This report outlines key interventions for maternal and newborn health care programmes to improve maternal and newborn health and survival. These should be delivered by the health services, family, and the community to the mother during pregnancy, childbirth and in the postpartum period, and to the newborn soon after birth. They include important preventive, curative and health promotional activities for the
present as well as the future.
Zambia has recently articulated an ambitious national health program designed to meeting health-related MDGs. Public expectations are high and Zambia continues to receive significant resources from global and bilateral donors to support its health agenda. Although the lack of adequate resources presents the most important constraint, the efficiency with which available resources are being utilised is another challenge that cannot be overlooked. Inefficiency in producing health care undermines the service coverage potential of the health system. This paper estimates the technical efficiency of a sample of hospitals in Zambia. This study demonstrates that inefficiency of resource use in hospitals is significant. Policy attention is drawn to unsuitable hospital scale of operation and low productivity of some inputs as factors that reinforce each other to make Zambian hospitals technically inefficient at producing and delivering services. It is argued that such evidence of substantial inefficiency would undermine Zambia's prospects of achieving its health goals.
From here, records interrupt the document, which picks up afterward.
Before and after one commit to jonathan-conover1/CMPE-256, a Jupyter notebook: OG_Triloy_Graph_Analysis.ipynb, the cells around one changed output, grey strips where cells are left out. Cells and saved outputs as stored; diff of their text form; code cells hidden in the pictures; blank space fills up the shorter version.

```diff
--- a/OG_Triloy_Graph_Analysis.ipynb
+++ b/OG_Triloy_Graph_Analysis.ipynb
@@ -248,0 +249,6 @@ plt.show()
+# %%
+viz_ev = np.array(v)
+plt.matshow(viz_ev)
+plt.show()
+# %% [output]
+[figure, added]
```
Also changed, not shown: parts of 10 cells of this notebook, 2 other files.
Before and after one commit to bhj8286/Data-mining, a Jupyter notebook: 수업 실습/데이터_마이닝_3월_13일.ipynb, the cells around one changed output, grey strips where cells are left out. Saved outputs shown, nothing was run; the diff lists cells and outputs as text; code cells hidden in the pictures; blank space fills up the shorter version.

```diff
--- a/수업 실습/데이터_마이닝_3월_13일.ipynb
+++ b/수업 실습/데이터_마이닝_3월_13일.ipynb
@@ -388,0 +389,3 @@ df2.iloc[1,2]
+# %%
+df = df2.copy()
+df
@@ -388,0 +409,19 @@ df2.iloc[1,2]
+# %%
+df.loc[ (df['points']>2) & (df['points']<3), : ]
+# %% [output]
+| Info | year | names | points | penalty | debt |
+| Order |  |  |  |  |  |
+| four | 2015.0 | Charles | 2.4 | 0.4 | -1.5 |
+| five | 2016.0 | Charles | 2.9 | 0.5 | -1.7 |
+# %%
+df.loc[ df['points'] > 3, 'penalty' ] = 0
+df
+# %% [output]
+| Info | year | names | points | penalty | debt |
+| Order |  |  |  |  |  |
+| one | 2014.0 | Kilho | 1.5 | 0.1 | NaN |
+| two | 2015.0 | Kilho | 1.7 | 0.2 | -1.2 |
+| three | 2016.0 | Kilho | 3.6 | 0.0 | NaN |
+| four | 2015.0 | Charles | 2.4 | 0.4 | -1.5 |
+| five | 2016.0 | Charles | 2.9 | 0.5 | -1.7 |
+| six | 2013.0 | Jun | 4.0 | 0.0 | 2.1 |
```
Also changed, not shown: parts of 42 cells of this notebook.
In this study commercial shopkeepers and groups of community leaders were trained to promote and sell ITNs in 19 sites in central Mozambique between 2000 and 2004. Pregnant women and children under 5 years of age comprised the target population. Sales records, household survey results and project experiences were examined to derive ‘lessons learned’. The authors conclude that this project failed to achieve adequate or equitable levels of ITN coverage in a timely manner in the programme sites. Its findings helped support a subsequent Mozambican decision to conduct targeted distribution of long-lasting nets to the neediest populations in the provinces where the project was conducted.
Weak infrastructure and limited distribution systems in low-income countries complicate access to health services, especially in rural areas. Government health outlets may be relatively few and widely dispersed, and private-sector sources often favor wealthier urban areas, resulting in uneven service availability within a country. In the absence of a solid heath infrastructure, strengthening primary health care and innovative community-based health service delivery systems help provide more equitable access to health services. Some programs are underway in Ethiopia whose successes do not depend on the availability of a strong infrastructure.
South Africa was asked to review the progress made by Africa on the implementation of the Plan of Action on the African Union (AU) Decade of Traditional Medicine (2001-2010). The challenge was noted of getting as broad a representation and information from all regions, to foster collaboration among countries and regions as well as to promote information sharing on how best to put African Traditional Medicine in its rightful place.
This paper outlines the main findings on reasons for adherence to TB treatment in Ethiopia, including physical lack of access to the treatment centre as the main cause of failure to adherence to therapy.
As more Africans move from rural areas to the cities the risk of urban malaria increases. City health services need to focus on poor people who are most at risk from the disease. Malaria programmes should operate on a district by district basis as levels of malaria can vary dramatically throughout the city.
Early recognition of symptoms and signs perceived as malaria are important for effective case management, as few laboratories are available at peripheral health facilities. The validity and reliability of clinical signs and symptoms used by health workers to diagnose malaria were assessed in an area of low transmission in south-western Uganda.
The Eastern Cape Department of Health has certified 36 hospitals under the Baby Friendly Hospital Initiative (BFHI). The assessment of hospitals started in 1999 in the province when one hospital received "baby friendly" status. The BFHI is a global strategy implemented by healthcare facilities that render care to both mothers and children worldwide. It aims to increase awareness of the critical role of health services in the romotion of breastfeeding and to give guidelines for appropriate information and support to mothers. It also focuses on maternity care services which involves the holistic care of mother and baby both within the facility.